Norwegian composers Grieg and, to a lesser extent, Johan Svendsen and Geirr Tveitt have earned acclaim. Contemporary composers such as Åse Hedstrøm, Nils Henrik Asheim, and Cecilie Ore frequently employ themes drawn from ancient folklore, developing work performed by such ensembles as the Oslo Philharmonic Orchestra, the Norwegian Chamber Orchestra, and the Bergen Philharmonic Orchestra. Musical festivals in Oslo, Trondheim, Bergen, and other cities honour genres ranging from jazz to heavy metal, hip-hop, and even Norway’s version of country music.
Whereas its Scandinavian neighbours Denmark and Sweden have long-established filmmaking traditions, the film industry in Norway did not achieve international success until the 1970s. The production of Norwegian-made feature films is subsidized, but they usually number about 10 each year. Many of those films are derived from Norwegian literature, including an adaptation of Undset’s novel Kristin Lavransdatter (1995), directed by internationally renowned Norwegian actress Liv Ullmann, and a film version of Jostein Gaarder’s best-selling novel Sofies Verden (1991; Sofie’s World), directed by Egil Gustavsen. Based on an ancient legend, Nils Gaup’s Ofelas (1987; Pathfinder)—most of the dialogue of which is in the Sami language—was nominated for an Academy Award for best foreign language film in 1988. Films in Norway are subject to censorship, primarily on grounds of violence and, to a lesser extent, erotic content.
Permanent theatres have been established in several cities, and the state traveling theatre, the Riksteatret, organizes tours throughout the country, giving as many as 1,200 performances annually. The Norwegian Opera, opened in 1959, receives state subsidies (as do most other theatres).
Think reasons, not seasons
In spring, summer and autumn the city is well suited for walks or bicycles and the many public parks attract huge crowds whenever the sun comes out. The Oslofjord has great possibilities for swimming, sightseeing and island hopping, and the forests surrounding the city are popular hiking and biking destinations for locals.
Unlimited opportunities for fun
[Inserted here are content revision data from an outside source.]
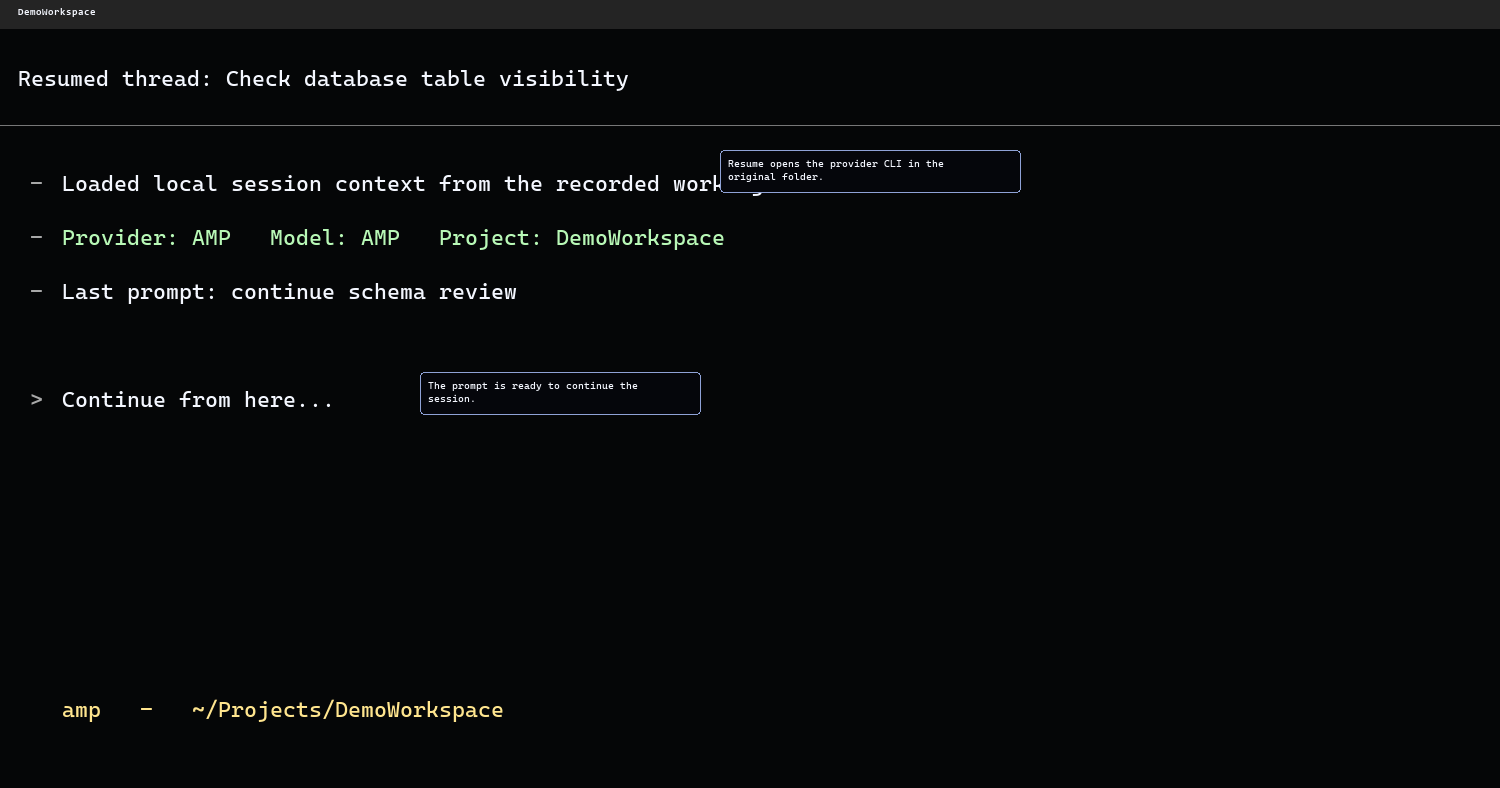
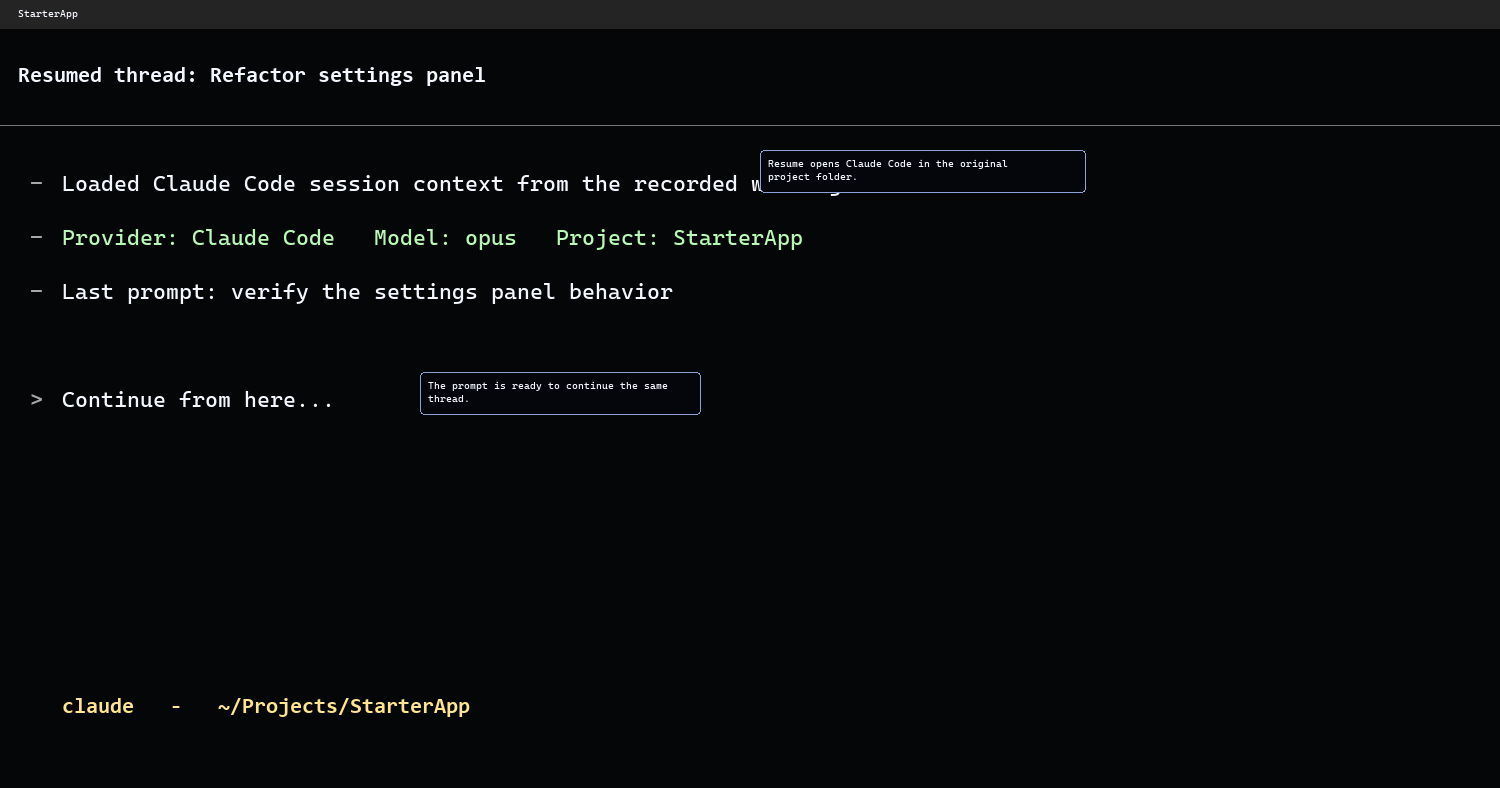
Show Claude Code resume example

diff --git a/README.md b/README.md
@@ -191,7 +191,7 @@ Opens a read-only transcript window so users can inspect a longer conversation b
 
 ![Session Portal resumed terminal](App/assets/session-portal-resume-terminal.png)
 
-Shows the expected resume behavior: Session Portal opens the matching CLI in the recorded working folder.
+Shows the expected resume behavior with Claude Code: Session Portal opens the matching CLI in the recorded working folder.
 
 These are the main UI states shown in the app screenshots:
 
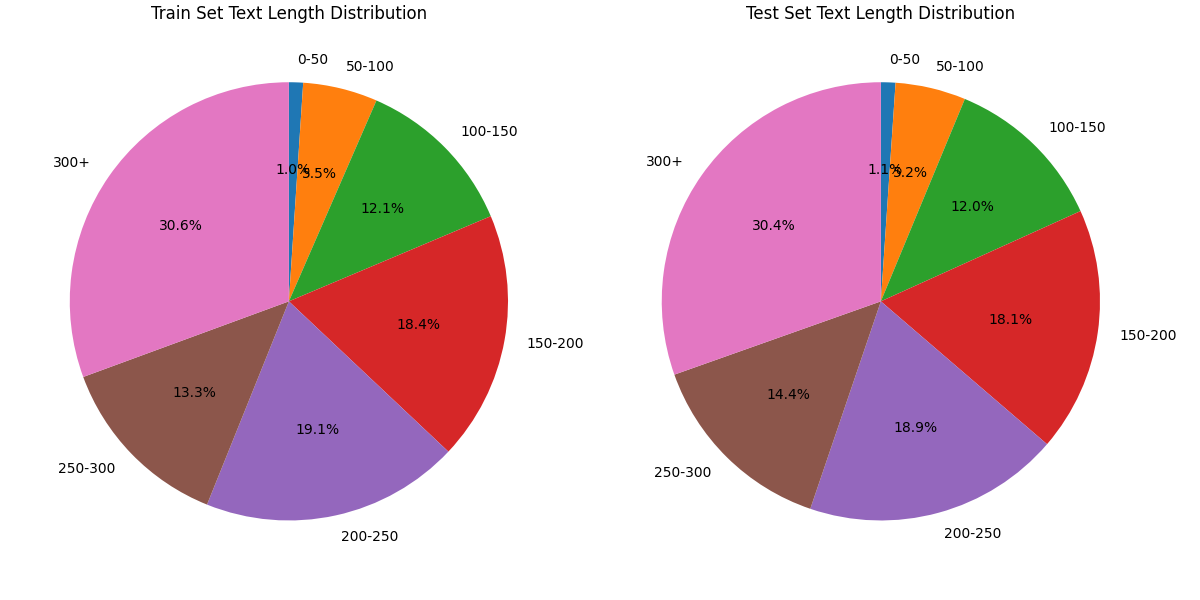
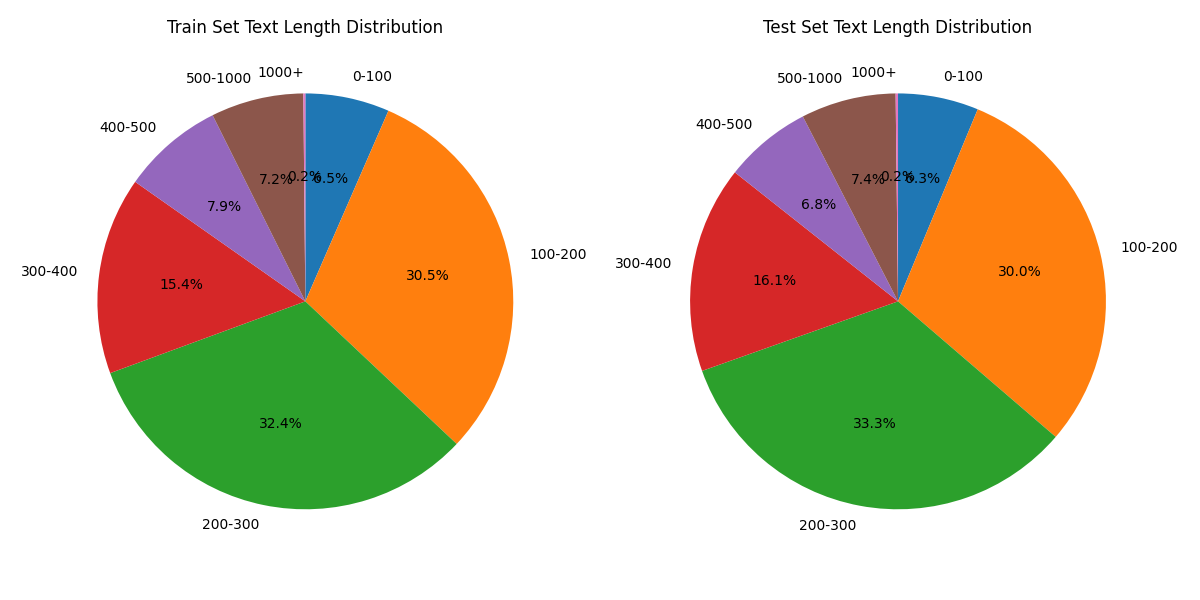
Changed some graphing parameters

diff --git a/data_analysis.py b/data_analysis.py
@@ -14,19 +14,6 @@ for section in sections:
     data = utils.read_train_data()
   else:
     data = utils.read_test_data()
-  
-  # Bar graph of label distribution
-  plt.figure(figsize=(10, 6))
-  label_counts = data["label"].value_counts()
-  desired_order = ["0", "1", "2", "3", "4"]
-  label_counts = label_counts.reindex(desired_order)
-  plt.bar(label_counts.index, label_counts.values, color="skyblue")
-  plt.title(f"{section.capitalize()} Set Label Distribution")
-  plt.xlabel("Label")
-  plt.ylabel("Count")
-  plt.tight_layout()
-  plt.savefig(f"images/label_distribution_{section}.png")
-  plt.close()
 
   # Bar graph (histogram) of text length distribution
   plt.figure(figsize=(10, 6))
@@ -64,10 +51,24 @@ for section in sections:
   plt.close()
 
   if section == "train":
+    
+    # Bar graph of label distribution
+    plt.figure(figsize=(10, 6))
+    label_counts = data["label"].value_counts()
+    desired_order = ["0", "1", "2", "3", "4"]
+    label_counts = label_counts.reindex(desired_order)
+    plt.bar(label_counts.index, label_counts.values, color="skyblue")
+    plt.title(f"{section.capitalize()} Set Label Distribution")
+    plt.xlabel("Label")
+    plt.ylabel("Count")
+    plt.tight_layout()
+    plt.savefig(f"images/label_distribution_{section}.png")
+    plt.close()
+    
     # Grouped pie charts of label distribution by text length
     # Bin text lengths into ranges
-    bins = [0, 50, 100, 150, 200, 250, 300, np.inf]
-    bin_labels = ["0-50", "50-100", "100-150", "150-200", "200-250", "250-300", "300+"]
+    bins = [0, 100, 200, 300, 400, 500, 1000, np.inf]
+    bin_labels = ["0-100", "100-200", "200-300", "300-400", "400-500", "500-1000", "1000+"]
     data["text_length_bin"] = pd.cut(data["text_length"], bins=bins, labels=bin_labels, right=False)
     grouped_tl = data.groupby(["text_length_bin", "label"]).size().unstack(fill_value=0)
     num_bins = len(grouped_tl.index)
@@ -124,8 +125,8 @@ train_data = utils.read_train_data()
 test_data = utils.read_test_data()
 
 # Pie chart of text length distribution for train and test sets
-bins = [0, 50, 100, 150, 200, 250, 300, np.inf]
-bin_labels = ["0-50", "50-100", "100-150", "150-200", "200-250", "250-300", "300+"]
+bins = [0, 100, 200, 300, 400, 500, 1000, np.inf]
+bin_labels = ["0-100", "100-200", "200-300", "300-400", "400-500", "500-1000", "1000+"]
 
 # Compute text lengths for both datasets
 train_data["text_length"] = train_data["text"].apply(len)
Juggle between nature adventures and serious shopping, various sports activities and urban café life – all in one day. Spring, summer and autumn in Norway is an action-packed feast, whilst winter is filled with activities fit for families and friends.